The political play for an HSA regime is fairly straightforward. The offer would be the US government would fund everyone with an HSA a flat amount every year be it $1,000, $1,500, $2,000 or whatever. And then there would be a super high deductible wrap around plan.
The play is that most people in most years barely touch the medical system. Of the people who do touch the medical system, most of them are fairly cheap where all of their expenses excluding coffee and parking could be covered by the HSA with a bit left over. For the people who are expensive and have expenses that are above the federal HSA contribution level there are a couple of classes. The first class are people who have truly random, non-recurring expensive but not too expensive one-off events that could be covered by the combination of previous years’ balances in the HSA, personal contributions to the HSA and either cash or short term debt.
Everyone in this scenario is seen to be better off than a high actuarial value coverage scenario as they see much lower premiums for insurance that most of the time they will never use.
The two sets of losers in this environment are people with expensive long term conditions. A hemophiliac will be hitting their catastrophic deductible every year. An individual with Multiple Sclerosis will hit their deductible on drug costs alone by the first time they have to mow the lawn in Maine. The FSA contribution is a joke. Having a long term, high cost chronic condition means they are effectively being taxed for being ill and unlucky. The other group of people who are losers in this scenario are people who had a one-off near catastrophic event a few years ago. They covered their deductible by draining their HSA. And then they have another catastrophic event with minimal reserves.
Pain in an HSA world is concentrated most among the least lucky. Pain in the ACA world hits the lucky as they throw in more to cover the unlucky and unwell.
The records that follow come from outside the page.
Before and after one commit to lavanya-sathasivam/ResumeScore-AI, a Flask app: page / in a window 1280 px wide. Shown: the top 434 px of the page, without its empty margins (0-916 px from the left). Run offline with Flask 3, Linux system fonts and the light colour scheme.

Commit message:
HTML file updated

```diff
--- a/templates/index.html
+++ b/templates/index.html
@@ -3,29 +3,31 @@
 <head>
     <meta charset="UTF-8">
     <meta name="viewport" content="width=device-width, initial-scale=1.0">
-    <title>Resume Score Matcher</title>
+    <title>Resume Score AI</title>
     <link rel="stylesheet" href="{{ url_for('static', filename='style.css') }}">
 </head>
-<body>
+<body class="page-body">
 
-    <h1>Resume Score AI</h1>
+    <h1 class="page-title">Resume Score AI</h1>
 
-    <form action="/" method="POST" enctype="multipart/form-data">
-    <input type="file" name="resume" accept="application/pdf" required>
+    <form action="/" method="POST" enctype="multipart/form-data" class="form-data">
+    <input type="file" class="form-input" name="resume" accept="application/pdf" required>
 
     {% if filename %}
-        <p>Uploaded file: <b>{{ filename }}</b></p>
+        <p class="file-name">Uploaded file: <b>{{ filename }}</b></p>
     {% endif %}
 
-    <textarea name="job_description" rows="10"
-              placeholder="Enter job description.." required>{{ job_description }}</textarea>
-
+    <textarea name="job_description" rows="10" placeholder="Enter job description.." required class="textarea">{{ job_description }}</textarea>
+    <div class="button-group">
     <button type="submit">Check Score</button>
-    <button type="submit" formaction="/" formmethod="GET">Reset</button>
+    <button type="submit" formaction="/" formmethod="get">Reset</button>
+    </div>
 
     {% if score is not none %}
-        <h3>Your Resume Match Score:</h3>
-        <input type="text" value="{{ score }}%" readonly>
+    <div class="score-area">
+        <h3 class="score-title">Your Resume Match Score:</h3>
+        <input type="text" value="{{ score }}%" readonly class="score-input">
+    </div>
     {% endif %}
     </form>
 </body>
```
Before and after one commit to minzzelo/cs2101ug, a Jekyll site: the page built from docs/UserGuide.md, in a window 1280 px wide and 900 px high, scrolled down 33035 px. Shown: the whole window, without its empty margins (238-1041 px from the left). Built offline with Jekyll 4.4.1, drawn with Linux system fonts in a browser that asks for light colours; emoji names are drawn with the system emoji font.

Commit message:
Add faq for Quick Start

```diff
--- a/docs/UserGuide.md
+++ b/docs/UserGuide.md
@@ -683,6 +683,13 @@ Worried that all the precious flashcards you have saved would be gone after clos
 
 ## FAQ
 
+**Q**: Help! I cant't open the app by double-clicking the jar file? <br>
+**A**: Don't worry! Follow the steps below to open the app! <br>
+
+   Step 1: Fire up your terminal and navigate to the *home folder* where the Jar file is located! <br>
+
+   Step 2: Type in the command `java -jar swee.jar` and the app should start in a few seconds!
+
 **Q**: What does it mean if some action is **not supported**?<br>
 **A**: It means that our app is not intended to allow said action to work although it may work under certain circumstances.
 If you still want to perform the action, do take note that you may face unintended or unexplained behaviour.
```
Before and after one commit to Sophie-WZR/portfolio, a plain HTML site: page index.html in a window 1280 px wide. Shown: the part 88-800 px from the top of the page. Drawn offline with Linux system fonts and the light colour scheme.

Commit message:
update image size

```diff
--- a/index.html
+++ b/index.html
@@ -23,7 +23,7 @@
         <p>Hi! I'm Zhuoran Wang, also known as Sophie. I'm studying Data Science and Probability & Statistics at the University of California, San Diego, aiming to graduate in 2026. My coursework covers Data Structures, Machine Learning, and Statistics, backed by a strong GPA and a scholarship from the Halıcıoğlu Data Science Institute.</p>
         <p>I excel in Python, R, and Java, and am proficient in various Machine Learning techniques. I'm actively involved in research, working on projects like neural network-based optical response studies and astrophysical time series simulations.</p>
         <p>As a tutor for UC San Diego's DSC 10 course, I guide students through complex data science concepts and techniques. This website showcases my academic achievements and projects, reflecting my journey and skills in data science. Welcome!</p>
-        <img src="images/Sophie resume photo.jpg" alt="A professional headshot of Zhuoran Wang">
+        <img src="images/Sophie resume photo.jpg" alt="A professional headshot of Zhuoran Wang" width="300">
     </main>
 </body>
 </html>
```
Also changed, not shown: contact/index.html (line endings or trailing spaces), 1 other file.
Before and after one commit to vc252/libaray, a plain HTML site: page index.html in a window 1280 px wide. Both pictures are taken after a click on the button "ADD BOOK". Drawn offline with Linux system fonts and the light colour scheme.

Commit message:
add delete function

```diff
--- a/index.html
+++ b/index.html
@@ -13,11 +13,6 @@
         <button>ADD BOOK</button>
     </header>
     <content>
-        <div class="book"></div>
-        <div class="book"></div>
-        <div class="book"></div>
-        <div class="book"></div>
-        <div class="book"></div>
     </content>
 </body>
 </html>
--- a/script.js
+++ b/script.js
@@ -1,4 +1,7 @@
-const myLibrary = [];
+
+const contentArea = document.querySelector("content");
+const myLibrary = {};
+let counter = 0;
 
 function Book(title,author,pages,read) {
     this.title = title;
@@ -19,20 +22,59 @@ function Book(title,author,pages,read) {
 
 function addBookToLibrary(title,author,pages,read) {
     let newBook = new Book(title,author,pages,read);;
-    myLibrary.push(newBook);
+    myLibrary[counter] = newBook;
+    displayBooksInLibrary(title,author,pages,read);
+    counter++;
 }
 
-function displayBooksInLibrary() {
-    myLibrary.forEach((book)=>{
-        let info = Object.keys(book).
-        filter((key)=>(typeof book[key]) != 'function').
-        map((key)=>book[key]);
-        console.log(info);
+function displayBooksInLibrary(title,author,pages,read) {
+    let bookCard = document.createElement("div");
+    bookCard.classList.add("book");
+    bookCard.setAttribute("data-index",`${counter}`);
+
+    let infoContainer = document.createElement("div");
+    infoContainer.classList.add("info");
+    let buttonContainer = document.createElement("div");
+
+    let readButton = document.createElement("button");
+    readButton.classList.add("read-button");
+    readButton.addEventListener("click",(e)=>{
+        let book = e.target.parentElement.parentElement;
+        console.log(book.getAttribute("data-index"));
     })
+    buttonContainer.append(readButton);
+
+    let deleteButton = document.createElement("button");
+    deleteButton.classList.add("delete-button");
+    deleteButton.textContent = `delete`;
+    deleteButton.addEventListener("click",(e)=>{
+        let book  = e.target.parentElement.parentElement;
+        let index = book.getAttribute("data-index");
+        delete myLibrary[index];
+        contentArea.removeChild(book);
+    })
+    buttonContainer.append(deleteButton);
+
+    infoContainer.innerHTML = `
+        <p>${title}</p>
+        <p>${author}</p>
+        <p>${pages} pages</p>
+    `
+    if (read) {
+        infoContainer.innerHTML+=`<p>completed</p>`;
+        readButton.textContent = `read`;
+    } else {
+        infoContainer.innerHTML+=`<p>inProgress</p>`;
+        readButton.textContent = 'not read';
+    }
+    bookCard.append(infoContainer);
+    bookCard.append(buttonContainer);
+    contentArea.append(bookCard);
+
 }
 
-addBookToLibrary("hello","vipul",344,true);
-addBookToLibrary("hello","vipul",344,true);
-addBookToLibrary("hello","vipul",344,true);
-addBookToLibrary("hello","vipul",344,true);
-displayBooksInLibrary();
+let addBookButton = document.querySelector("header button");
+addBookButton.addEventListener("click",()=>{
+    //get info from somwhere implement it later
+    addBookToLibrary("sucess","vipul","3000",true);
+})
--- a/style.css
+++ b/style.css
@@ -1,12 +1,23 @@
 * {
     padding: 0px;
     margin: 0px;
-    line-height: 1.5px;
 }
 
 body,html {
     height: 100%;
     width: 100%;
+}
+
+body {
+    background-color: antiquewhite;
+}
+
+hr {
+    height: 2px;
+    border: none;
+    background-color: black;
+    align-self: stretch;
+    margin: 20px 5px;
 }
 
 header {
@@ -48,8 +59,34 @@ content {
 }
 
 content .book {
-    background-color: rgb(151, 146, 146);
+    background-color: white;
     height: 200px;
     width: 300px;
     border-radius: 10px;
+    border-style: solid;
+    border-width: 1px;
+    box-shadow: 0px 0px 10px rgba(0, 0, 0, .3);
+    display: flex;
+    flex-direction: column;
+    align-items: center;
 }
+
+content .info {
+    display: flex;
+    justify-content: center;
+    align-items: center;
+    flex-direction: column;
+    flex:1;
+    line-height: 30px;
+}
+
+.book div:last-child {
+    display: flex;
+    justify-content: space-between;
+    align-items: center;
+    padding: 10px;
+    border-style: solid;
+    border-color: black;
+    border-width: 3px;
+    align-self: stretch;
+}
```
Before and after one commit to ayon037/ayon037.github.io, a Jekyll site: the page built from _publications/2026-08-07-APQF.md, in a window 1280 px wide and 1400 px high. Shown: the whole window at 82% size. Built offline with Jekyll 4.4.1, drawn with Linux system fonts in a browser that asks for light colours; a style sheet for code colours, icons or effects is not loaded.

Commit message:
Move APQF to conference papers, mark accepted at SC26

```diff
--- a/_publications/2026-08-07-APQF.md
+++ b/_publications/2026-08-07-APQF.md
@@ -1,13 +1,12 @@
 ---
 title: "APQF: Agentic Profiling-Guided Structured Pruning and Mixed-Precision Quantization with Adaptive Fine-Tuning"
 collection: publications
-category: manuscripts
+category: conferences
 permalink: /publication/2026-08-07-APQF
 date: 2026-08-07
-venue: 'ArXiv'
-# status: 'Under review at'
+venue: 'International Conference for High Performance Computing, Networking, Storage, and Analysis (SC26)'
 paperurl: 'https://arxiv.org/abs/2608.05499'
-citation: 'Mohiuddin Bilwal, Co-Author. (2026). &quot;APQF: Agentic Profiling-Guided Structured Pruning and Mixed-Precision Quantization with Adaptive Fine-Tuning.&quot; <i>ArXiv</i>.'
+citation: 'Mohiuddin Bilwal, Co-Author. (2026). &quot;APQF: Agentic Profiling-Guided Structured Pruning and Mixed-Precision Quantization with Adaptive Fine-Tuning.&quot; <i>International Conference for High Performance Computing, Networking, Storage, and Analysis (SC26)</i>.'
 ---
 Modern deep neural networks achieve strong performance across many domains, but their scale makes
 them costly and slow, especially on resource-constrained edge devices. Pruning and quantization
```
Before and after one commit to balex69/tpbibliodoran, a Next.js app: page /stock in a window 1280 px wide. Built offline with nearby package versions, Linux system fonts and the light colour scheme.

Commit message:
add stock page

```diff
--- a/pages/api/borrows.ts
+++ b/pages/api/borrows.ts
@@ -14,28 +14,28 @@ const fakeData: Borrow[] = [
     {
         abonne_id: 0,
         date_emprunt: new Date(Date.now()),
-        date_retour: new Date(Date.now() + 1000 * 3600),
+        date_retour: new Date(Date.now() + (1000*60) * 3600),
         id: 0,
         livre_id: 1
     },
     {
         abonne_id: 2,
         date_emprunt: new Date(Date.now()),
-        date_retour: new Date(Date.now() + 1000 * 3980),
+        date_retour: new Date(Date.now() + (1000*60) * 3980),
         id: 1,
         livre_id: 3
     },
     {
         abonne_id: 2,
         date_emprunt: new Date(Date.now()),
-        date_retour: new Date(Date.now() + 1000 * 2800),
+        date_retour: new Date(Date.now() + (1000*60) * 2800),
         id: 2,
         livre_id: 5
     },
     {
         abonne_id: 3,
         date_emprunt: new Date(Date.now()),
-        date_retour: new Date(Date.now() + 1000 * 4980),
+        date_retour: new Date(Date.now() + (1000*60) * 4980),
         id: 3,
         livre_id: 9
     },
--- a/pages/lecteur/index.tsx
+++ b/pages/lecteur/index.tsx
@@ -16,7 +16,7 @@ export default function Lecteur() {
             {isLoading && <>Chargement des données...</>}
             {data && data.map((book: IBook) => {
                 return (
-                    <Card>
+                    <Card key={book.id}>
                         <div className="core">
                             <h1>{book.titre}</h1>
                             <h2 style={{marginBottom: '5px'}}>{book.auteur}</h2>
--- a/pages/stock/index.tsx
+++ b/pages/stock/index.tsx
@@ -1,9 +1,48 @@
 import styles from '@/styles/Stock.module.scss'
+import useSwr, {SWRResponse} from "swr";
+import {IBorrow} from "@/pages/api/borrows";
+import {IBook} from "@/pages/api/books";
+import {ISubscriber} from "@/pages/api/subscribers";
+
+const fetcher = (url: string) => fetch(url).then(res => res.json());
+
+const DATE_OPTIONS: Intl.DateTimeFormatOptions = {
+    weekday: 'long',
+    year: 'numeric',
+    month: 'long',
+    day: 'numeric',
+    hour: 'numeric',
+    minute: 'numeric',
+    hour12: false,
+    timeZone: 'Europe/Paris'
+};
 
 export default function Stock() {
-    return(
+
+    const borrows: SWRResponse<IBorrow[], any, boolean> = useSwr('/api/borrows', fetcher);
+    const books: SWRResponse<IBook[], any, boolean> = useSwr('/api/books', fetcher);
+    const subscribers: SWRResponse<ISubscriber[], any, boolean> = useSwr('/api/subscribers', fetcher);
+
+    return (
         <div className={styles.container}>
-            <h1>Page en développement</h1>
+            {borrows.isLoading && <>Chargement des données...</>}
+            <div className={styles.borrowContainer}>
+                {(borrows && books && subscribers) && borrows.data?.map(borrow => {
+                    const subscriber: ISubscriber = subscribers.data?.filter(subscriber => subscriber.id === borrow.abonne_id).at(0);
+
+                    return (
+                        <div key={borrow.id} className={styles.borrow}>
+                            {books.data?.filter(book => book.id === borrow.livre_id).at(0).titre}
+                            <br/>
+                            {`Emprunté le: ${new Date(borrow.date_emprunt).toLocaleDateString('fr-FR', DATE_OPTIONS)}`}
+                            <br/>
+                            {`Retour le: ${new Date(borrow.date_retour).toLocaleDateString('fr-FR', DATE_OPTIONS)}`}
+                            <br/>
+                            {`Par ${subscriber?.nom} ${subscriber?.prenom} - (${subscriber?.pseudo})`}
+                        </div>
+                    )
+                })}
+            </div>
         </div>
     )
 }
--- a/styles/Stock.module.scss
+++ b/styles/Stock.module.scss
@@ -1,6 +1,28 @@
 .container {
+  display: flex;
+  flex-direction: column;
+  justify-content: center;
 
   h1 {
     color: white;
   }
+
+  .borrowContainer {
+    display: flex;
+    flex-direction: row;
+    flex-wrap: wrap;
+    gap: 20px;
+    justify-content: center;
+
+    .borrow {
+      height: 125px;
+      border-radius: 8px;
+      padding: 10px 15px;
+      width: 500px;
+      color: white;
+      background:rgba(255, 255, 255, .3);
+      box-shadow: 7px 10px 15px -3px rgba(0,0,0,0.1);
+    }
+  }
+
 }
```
The political bet is the temporarily lucky and healthy are a much bigger and powerful coalition than the unlucky or unwell.